[Stephanie Hedge, "Successfully Recruiting Research Participants," Inside Higher Ed, 20 March 2012.]
The initial solicitation emails that I sent out, per IRB regulations, were dense, intimidating walls of text. They are impersonal, dry, and long. Small wonder, then, that few students bothered to click through to the survey itself, particularly given that the link is buried down at the bottom. During my classroom visits, I directed students to the survey instead of to me, adding an extra step to the process. My directions were too complicated, and mired in dense IRB language. However, once I began handing around a sheet for students to put their names and email addresses, students signed up in droves. Nothing fancy, just a simple sign up sheet.

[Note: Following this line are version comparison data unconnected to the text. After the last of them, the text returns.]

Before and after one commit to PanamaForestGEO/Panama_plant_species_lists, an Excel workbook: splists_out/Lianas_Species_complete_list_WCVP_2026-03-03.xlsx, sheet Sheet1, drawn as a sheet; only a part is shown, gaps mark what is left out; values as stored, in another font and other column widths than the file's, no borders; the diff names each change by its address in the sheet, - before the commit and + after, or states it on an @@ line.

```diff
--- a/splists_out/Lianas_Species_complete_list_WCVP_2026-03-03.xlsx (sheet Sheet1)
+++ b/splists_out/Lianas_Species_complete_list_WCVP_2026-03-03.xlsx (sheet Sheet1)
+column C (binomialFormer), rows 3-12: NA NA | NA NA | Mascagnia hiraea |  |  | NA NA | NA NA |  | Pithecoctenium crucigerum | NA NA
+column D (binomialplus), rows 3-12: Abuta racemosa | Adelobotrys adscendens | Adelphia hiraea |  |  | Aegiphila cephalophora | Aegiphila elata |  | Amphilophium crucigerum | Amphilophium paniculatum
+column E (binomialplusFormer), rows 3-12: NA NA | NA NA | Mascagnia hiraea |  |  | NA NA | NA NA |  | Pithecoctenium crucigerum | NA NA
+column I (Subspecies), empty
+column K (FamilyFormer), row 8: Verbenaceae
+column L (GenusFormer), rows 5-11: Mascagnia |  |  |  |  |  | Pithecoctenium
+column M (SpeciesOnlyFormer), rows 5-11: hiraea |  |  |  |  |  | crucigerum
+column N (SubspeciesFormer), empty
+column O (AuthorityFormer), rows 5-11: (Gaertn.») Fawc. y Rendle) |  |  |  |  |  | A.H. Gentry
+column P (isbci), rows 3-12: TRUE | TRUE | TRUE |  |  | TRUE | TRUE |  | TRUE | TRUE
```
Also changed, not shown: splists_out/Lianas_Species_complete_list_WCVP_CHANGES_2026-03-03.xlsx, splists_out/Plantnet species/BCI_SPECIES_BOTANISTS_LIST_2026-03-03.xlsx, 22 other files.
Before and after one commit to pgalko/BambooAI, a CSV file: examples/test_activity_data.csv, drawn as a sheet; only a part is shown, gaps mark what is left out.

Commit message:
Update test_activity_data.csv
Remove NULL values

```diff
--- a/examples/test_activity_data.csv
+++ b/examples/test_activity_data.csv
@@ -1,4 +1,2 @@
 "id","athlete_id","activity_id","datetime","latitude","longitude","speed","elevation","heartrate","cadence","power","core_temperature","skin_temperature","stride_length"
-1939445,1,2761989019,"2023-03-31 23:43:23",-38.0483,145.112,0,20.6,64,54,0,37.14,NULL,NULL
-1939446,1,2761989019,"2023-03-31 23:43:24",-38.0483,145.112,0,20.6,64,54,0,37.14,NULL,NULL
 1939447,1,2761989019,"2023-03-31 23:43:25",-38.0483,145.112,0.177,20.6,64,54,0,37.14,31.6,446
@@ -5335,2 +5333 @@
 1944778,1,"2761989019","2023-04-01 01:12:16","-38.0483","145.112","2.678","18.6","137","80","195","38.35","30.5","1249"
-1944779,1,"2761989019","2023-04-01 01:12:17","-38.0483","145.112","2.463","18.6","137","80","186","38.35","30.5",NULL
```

Hedge does state that "there are lots of ways to work within your specific IRB rules and regulations to find support."
Without the details of her project or the language required by her IRB, it's impossible to know how bad this case is. Still, Hedge's account raises the question of why any project in rhetoric and composition would require an intimidating wall of text.